Joe Pesci’s unheralded jazz career

The album cover of “Still Singing.” Credit: BMG Rights Management (US) LLC.

When Joe Pesci is not starring in holiday classics and Martin Scorsese gangster films, he’s in the recording studio, working on his jazz career. Pesci has been making music for about 50 years. He’s 76 years old.
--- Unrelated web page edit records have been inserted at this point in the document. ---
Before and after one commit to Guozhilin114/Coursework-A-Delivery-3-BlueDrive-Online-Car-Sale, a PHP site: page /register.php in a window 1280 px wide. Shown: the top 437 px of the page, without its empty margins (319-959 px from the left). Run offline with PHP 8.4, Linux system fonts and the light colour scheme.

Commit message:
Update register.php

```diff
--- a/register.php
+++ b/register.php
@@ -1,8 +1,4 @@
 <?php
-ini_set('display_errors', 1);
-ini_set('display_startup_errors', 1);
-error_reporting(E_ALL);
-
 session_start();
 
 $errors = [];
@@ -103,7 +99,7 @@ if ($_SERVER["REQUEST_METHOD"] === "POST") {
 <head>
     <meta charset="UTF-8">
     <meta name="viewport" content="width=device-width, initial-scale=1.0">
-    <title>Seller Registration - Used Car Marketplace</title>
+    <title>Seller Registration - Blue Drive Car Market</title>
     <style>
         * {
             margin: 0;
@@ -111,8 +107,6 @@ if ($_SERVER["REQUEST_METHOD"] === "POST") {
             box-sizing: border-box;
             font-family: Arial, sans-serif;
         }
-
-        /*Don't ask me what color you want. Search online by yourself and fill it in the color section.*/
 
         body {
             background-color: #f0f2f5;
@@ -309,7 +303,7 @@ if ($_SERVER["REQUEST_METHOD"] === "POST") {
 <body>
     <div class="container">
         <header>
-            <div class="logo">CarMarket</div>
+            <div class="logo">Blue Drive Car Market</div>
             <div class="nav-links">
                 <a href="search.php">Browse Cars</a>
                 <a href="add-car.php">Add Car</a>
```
Last month, he released a new album called “Still Singing,” and critics seem to like it. 

The album is full of celebrity cameos, including Maroon 5’s Adam Levine and trumpet player Arturo Sandoval in the song “Baby Girl.” 
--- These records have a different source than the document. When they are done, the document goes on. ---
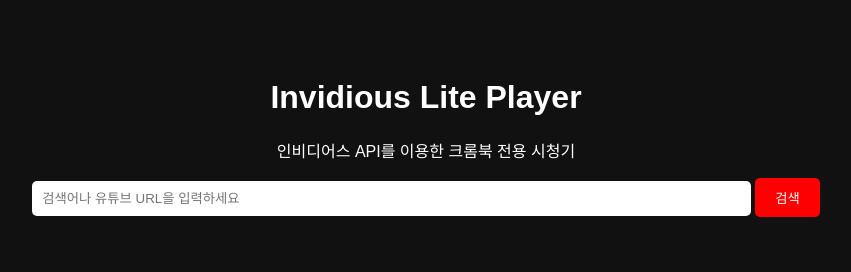
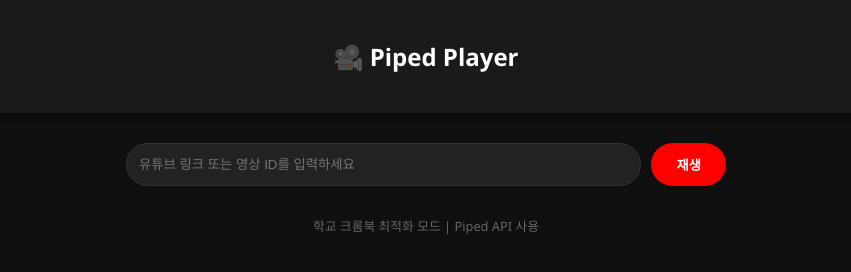
Before and after one commit to cchovy23/my-video, a plain HTML site: page index.html in a window 1280 px wide. Shown: the whole page, without its empty margins (214-1065 px from the left). Drawn offline with Linux system fonts and the light colour scheme.

Commit message:
Update index.html

```diff
--- a/index.html
+++ b/index.html
@@ -3,46 +3,75 @@
 <head>
     <meta charset="UTF-8">
     <meta name="viewport" content="width=device-width, initial-scale=1.0">
-    <title>My Chromebook Video Player</title>
+    <title>My Chromebook Player (Piped)</title>
     <style>
-        body { font-family: sans-serif; background: #111; color: white; text-align: center; }
-        .container { padding: 50px; }
-        input { padding: 10px; width: 60%; border-radius: 5px; border: none; }
-        button { padding: 10px 20px; cursor: pointer; background: #ff0000; color: white; border: none; border-radius: 5px; }
-        #results { margin-top: 20px; display: flex; flex-wrap: wrap; justify-content: center; }
-        iframe { width: 80%; height: 450px; margin-top: 20px; display: none; }
+        :root { --bg: #0f0f0f; --primary: #ff0000; --text: #ffffff; }
+        body { font-family: 'Segoe UI', sans-serif; background: var(--bg); color: var(--text); margin: 0; display: flex; flex-direction: column; align-items: center; }
+        .header { width: 100%; padding: 20px; background: #1a1a1a; text-align: center; box-shadow: 0 2px 10px rgba(0,0,0,0.5); }
+        .search-box { margin: 30px 0; width: 90%; max-width: 600px; display: flex; gap: 10px; }
+        input { flex: 1; padding: 12px; border-radius: 25px; border: 1px solid #333; background: #222; color: white; outline: none; }
+        button { padding: 12px 25px; border-radius: 25px; border: none; background: var(--primary); color: white; font-weight: bold; cursor: pointer; }
+        button:hover { background: #cc0000; }
+        .video-wrapper { width: 90%; max-width: 900px; aspect-ratio: 16 / 9; background: #000; border-radius: 15px; overflow: hidden; display: none; margin-bottom: 50px; }
+        iframe { width: 100%; height: 100%; border: none; }
+        .footer { font-size: 0.8rem; color: #666; margin-bottom: 20px; }
     </style>
 </head>
 <body>
-    <div class="container">
-        <h1>Invidious Lite Player</h1>
-        <p>인비디어스 API를 이용한 크롬북 전용 시청기</p>
 
-        <input type="text" id="query" placeholder="검색어나 유튜브 URL을 입력하세요">
-        <button onclick="search()">검색</button>
+    <div class="header">
+        <h2>🎥 Piped Player</h2>
+    </div>
 
-        <div id="video-container">
-            <iframe id="player" frameborder="0" allowfullscreen></iframe>
-        </div>
+    <div class="search-box">
+        <input type="text" id="urlInput" placeholder="유튜브 링크 또는 영상 ID를 입력하세요">
+        <button onclick="loadVideo()">재생</button>
+    </div>
+
+    <div id="videoWrapper" class="video-wrapper">
+        <iframe id="player" src="" allow="autoplay; fullscreen" allowfullscreen></iframe>
+    </div>
+
+    <div class="footer">
+        학교 크롬북 최적화 모드 | Piped API 사용
     </div>
 
     <script>
-        function search() {
-            const q = document.getElementById('query').value;
+        function loadVideo() {
+            const input = document.getElementById('urlInput').value.trim();
             const player = document.getElementById('player');
+            const wrapper = document.getElementById('videoWrapper');
 
-            // 유튜브 URL에서 ID만 추출하는 간단한 로직
-            let videoId = q;
-            if(q.includes('v=')) {
-                videoId = q.split('v=')[1].split('&')[0];
-            } else if(q.includes('youtu.be/')) {
-                videoId = q.split('youtu.be/')[1];
+            let videoId = '';
+
+            // 유튜브 URL에서 ID 추출
+            if (input.includes('v=')) {
+                videoId = input.split('v=')[1].split('&')[0];
+            } else if (input.includes('youtu.be/')) {
+                videoId = input.split('youtu.be/')[1].split('?')[0];
+            } else {
+                videoId = input; // 직접 ID를 입력한 경우
             }
 
-            // 인비디어스 공개 인스턴스(yewtu.be)를 사용하여 영상 재생
-            player.src = `https://yewtu.be/embed/${videoId}`;
-            player.style.display = 'block';
+            if (videoId) {
+                // 파이프드 인스턴스 주소 (안 막힌 주소로 교체 가능)
+                // 기본값: piped.video (만약 이 주소가 막히면 kavin.rocks 등으로 변경)
+                const pipedInstance = "https://piped.video";
+
+                player.src = `${pipedInstance}/embed/${videoId}`;
+                wrapper.style.display = 'block';
+
+                // 화면 아래로 자동 스크롤
+                window.scrollTo({ top: wrapper.offsetTop - 20, behavior: 'smooth' });
+            } else {
+                alert('올바른 영상 ID나 링크를 입력해주세요.');
+            }
         }
+
+        // 엔터키 지원
+        document.getElementById('urlInput').addEventListener('keypress', function (e) {
+            if (e.key === 'Enter') loadVideo();
+        });
     </script>
 </body>
 </html>
```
Pesci also does a holiday tune, “Can You Fix the Way I Talk for Christmas?,” with longtime collaborator Frank Vincent. “The two of them have been physically beating each other up in film for several decades, but prior to that, they were a comedy duo … and this was a single they released in 1972 that I assume is sort of part of their comedy routine,” says Esquire writer Dominick Nero.

Pesci combines his acting and music careers in the album called “Vincent LaGuardia Gambini Sings Just for You.” Nero says this album came out around the time of the 1992 comedy film “My Cousin Vinny.” “It was him in character as my cousin Vinny, doing big band and lounge music that … I describe it in my article in Esquire as a cocaine Dean Martin.” 

That album features one song titled “Take Your Love and Shove It.” “It’s just so obscene. It’s not so culturally sensitive as it should be today. … It’s really a funny album,” says Nero.